Problem statement
This exercise calls for printing every record exactly once more.

+ + + +

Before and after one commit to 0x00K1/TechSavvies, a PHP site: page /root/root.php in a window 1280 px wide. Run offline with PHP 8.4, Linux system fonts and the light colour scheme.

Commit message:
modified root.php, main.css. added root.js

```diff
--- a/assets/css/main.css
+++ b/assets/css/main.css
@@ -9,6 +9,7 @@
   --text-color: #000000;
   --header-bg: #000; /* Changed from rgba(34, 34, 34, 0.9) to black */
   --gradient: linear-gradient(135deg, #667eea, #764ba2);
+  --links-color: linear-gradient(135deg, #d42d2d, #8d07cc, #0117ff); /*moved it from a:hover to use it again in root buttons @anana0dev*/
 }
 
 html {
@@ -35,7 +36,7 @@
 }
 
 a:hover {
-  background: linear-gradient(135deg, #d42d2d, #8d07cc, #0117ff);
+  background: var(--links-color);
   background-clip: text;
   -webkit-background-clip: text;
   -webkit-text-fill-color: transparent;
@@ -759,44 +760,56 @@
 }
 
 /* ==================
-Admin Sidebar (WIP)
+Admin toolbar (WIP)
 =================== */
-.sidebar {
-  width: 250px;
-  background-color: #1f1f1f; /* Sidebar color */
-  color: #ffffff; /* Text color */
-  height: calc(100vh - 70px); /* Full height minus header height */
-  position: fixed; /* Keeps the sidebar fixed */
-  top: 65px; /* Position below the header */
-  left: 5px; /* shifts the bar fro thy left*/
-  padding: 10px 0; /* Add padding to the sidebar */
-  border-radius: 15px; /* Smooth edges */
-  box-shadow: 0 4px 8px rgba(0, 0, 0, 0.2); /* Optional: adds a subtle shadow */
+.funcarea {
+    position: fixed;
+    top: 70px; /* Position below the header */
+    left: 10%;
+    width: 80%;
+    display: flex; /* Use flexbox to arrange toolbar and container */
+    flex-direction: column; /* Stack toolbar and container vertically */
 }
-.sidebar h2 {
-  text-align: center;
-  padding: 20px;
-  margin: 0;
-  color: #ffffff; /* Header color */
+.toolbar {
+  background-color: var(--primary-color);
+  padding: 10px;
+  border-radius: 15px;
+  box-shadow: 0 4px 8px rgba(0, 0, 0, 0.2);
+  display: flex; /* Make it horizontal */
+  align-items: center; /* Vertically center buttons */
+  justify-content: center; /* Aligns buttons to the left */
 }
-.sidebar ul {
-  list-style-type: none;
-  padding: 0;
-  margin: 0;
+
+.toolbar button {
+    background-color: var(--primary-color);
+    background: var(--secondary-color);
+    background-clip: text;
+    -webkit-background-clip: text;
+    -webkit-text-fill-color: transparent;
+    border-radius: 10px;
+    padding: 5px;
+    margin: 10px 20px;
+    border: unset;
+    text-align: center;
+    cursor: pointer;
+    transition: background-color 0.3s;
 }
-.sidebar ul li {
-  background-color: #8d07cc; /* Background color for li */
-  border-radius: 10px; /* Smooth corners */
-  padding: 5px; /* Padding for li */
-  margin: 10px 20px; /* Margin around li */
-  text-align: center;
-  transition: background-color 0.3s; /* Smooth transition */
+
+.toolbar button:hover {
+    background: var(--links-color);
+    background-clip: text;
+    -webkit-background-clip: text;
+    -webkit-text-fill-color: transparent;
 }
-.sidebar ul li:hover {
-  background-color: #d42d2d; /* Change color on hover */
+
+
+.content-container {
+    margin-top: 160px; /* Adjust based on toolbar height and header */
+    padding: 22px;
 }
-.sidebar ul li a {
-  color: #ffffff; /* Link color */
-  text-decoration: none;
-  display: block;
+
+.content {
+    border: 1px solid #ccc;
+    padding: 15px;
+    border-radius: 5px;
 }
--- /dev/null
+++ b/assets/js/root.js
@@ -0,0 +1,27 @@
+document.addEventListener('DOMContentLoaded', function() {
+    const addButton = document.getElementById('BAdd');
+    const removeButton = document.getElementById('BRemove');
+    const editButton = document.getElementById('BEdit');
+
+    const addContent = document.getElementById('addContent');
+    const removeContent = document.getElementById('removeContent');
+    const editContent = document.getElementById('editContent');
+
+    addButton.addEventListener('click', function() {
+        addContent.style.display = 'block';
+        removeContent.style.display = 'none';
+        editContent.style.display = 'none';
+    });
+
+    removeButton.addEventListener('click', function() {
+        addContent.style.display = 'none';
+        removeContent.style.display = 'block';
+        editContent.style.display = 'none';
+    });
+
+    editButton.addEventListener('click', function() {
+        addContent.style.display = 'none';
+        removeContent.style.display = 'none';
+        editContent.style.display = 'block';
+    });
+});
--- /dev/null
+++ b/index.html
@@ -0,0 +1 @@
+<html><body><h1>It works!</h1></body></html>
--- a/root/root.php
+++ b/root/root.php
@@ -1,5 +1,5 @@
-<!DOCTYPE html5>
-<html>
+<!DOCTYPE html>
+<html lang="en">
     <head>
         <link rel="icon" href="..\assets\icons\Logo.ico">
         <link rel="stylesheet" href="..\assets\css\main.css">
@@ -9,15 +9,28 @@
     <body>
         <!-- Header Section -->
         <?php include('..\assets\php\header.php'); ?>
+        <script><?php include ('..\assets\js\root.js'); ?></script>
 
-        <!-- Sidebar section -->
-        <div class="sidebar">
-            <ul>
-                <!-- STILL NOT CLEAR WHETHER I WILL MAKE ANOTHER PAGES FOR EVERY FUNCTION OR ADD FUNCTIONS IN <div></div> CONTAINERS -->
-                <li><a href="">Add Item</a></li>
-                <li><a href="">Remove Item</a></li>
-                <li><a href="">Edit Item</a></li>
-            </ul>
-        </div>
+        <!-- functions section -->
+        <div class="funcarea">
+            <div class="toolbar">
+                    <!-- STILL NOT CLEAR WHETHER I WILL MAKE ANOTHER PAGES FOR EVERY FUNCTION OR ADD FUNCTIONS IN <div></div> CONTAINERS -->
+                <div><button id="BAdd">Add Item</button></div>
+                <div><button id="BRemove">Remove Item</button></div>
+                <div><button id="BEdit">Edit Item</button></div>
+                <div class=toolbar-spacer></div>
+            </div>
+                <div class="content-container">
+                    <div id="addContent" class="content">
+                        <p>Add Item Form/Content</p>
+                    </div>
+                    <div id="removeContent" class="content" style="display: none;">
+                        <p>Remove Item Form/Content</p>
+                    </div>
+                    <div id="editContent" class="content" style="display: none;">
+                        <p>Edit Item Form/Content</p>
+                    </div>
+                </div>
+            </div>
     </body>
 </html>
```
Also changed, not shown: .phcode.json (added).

+ + + +

Answer to this task
Before and after one commit to 0x00K1/TechSavvies, a PHP site: page /root/root.php in a window 1280 px wide. Run offline with PHP 8.4, Linux system fonts and the light colour scheme.

Commit message:
modified root.php, main.css. added root.js

```diff
--- a/assets/css/main.css
+++ b/assets/css/main.css
@@ -9,6 +9,7 @@
   --text-color: #000000;
   --header-bg: #000; /* Changed from rgba(34, 34, 34, 0.9) to black */
   --gradient: linear-gradient(135deg, #667eea, #764ba2);
+  --links-color: linear-gradient(135deg, #d42d2d, #8d07cc, #0117ff); /*moved it from a:hover to use it again in root buttons @anana0dev*/
 }
 
 html {
@@ -35,7 +36,7 @@
 }
 
 a:hover {
-  background: linear-gradient(135deg, #d42d2d, #8d07cc, #0117ff);
+  background: var(--links-color);
   background-clip: text;
   -webkit-background-clip: text;
   -webkit-text-fill-color: transparent;
@@ -759,44 +760,56 @@
 }
 
 /* ==================
-Admin Sidebar (WIP)
+Admin toolbar (WIP)
 =================== */
-.sidebar {
-  width: 250px;
-  background-color: #1f1f1f; /* Sidebar color */
-  color: #ffffff; /* Text color */
-  height: calc(100vh - 70px); /* Full height minus header height */
-  position: fixed; /* Keeps the sidebar fixed */
-  top: 65px; /* Position below the header */
-  left: 5px; /* shifts the bar fro thy left*/
-  padding: 10px 0; /* Add padding to the sidebar */
-  border-radius: 15px; /* Smooth edges */
-  box-shadow: 0 4px 8px rgba(0, 0, 0, 0.2); /* Optional: adds a subtle shadow */
+.funcarea {
+    position: fixed;
+    top: 70px; /* Position below the header */
+    left: 10%;
+    width: 80%;
+    display: flex; /* Use flexbox to arrange toolbar and container */
+    flex-direction: column; /* Stack toolbar and container vertically */
 }
-.sidebar h2 {
-  text-align: center;
-  padding: 20px;
-  margin: 0;
-  color: #ffffff; /* Header color */
+.toolbar {
+  background-color: var(--primary-color);
+  padding: 10px;
+  border-radius: 15px;
+  box-shadow: 0 4px 8px rgba(0, 0, 0, 0.2);
+  display: flex; /* Make it horizontal */
+  align-items: center; /* Vertically center buttons */
+  justify-content: center; /* Aligns buttons to the left */
 }
-.sidebar ul {
-  list-style-type: none;
-  padding: 0;
-  margin: 0;
+
+.toolbar button {
+    background-color: var(--primary-color);
+    background: var(--secondary-color);
+    background-clip: text;
+    -webkit-background-clip: text;
+    -webkit-text-fill-color: transparent;
+    border-radius: 10px;
+    padding: 5px;
+    margin: 10px 20px;
+    border: unset;
+    text-align: center;
+    cursor: pointer;
+    transition: background-color 0.3s;
 }
-.sidebar ul li {
-  background-color: #8d07cc; /* Background color for li */
-  border-radius: 10px; /* Smooth corners */
-  padding: 5px; /* Padding for li */
-  margin: 10px 20px; /* Margin around li */
-  text-align: center;
-  transition: background-color 0.3s; /* Smooth transition */
+
+.toolbar button:hover {
+    background: var(--links-color);
+    background-clip: text;
+    -webkit-background-clip: text;
+    -webkit-text-fill-color: transparent;
 }
-.sidebar ul li:hover {
-  background-color: #d42d2d; /* Change color on hover */
+
+
+.content-container {
+    margin-top: 160px; /* Adjust based on toolbar height and header */
+    padding: 22px;
 }
-.sidebar ul li a {
-  color: #ffffff; /* Link color */
-  text-decoration: none;
-  display: block;
+
+.content {
+    border: 1px solid #ccc;
+    padding: 15px;
+    border-radius: 5px;
 }
--- /dev/null
+++ b/assets/js/root.js
@@ -0,0 +1,27 @@
+document.addEventListener('DOMContentLoaded', function() {
+    const addButton = document.getElementById('BAdd');
+    const removeButton = document.getElementById('BRemove');
+    const editButton = document.getElementById('BEdit');
+
+    const addContent = document.getElementById('addContent');
+    const removeContent = document.getElementById('removeContent');
+    const editContent = document.getElementById('editContent');
+
+    addButton.addEventListener('click', function() {
+        addContent.style.display = 'block';
+        removeContent.style.display = 'none';
+        editContent.style.display = 'none';
+    });
+
+    removeButton.addEventListener('click', function() {
+        addContent.style.display = 'none';
+        removeContent.style.display = 'block';
+        editContent.style.display = 'none';
+    });
+
+    editButton.addEventListener('click', function() {
+        addContent.style.display = 'none';
+        removeContent.style.display = 'none';
+        editContent.style.display = 'block';
+    });
+});
--- /dev/null
+++ b/index.html
@@ -0,0 +1 @@
+<html><body><h1>It works!</h1></body></html>
--- a/root/root.php
+++ b/root/root.php
@@ -1,5 +1,5 @@
-<!DOCTYPE html5>
-<html>
+<!DOCTYPE html>
+<html lang="en">
     <head>
         <link rel="icon" href="..\assets\icons\Logo.ico">
         <link rel="stylesheet" href="..\assets\css\main.css">
@@ -9,15 +9,28 @@
     <body>
         <!-- Header Section -->
         <?php include('..\assets\php\header.php'); ?>
+        <script><?php include ('..\assets\js\root.js'); ?></script>
 
-        <!-- Sidebar section -->
-        <div class="sidebar">
-            <ul>
-                <!-- STILL NOT CLEAR WHETHER I WILL MAKE ANOTHER PAGES FOR EVERY FUNCTION OR ADD FUNCTIONS IN <div></div> CONTAINERS -->
-                <li><a href="">Add Item</a></li>
-                <li><a href="">Remove Item</a></li>
-                <li><a href="">Edit Item</a></li>
-            </ul>
-        </div>
+        <!-- functions section -->
+        <div class="funcarea">
+            <div class="toolbar">
+                    <!-- STILL NOT CLEAR WHETHER I WILL MAKE ANOTHER PAGES FOR EVERY FUNCTION OR ADD FUNCTIONS IN <div></div> CONTAINERS -->
+                <div><button id="BAdd">Add Item</button></div>
+                <div><button id="BRemove">Remove Item</button></div>
+                <div><button id="BEdit">Edit Item</button></div>
+                <div class=toolbar-spacer></div>
+            </div>
+                <div class="content-container">
+                    <div id="addContent" class="content">
+                        <p>Add Item Form/Content</p>
+                    </div>
+                    <div id="removeContent" class="content" style="display: none;">
+                        <p>Remove Item Form/Content</p>
+                    </div>
+                    <div id="editContent" class="content" style="display: none;">
+                        <p>Edit Item Form/Content</p>
+                    </div>
+                </div>
+            </div>
     </body>
 </html>
```
Also changed, not shown: .phcode.json (added).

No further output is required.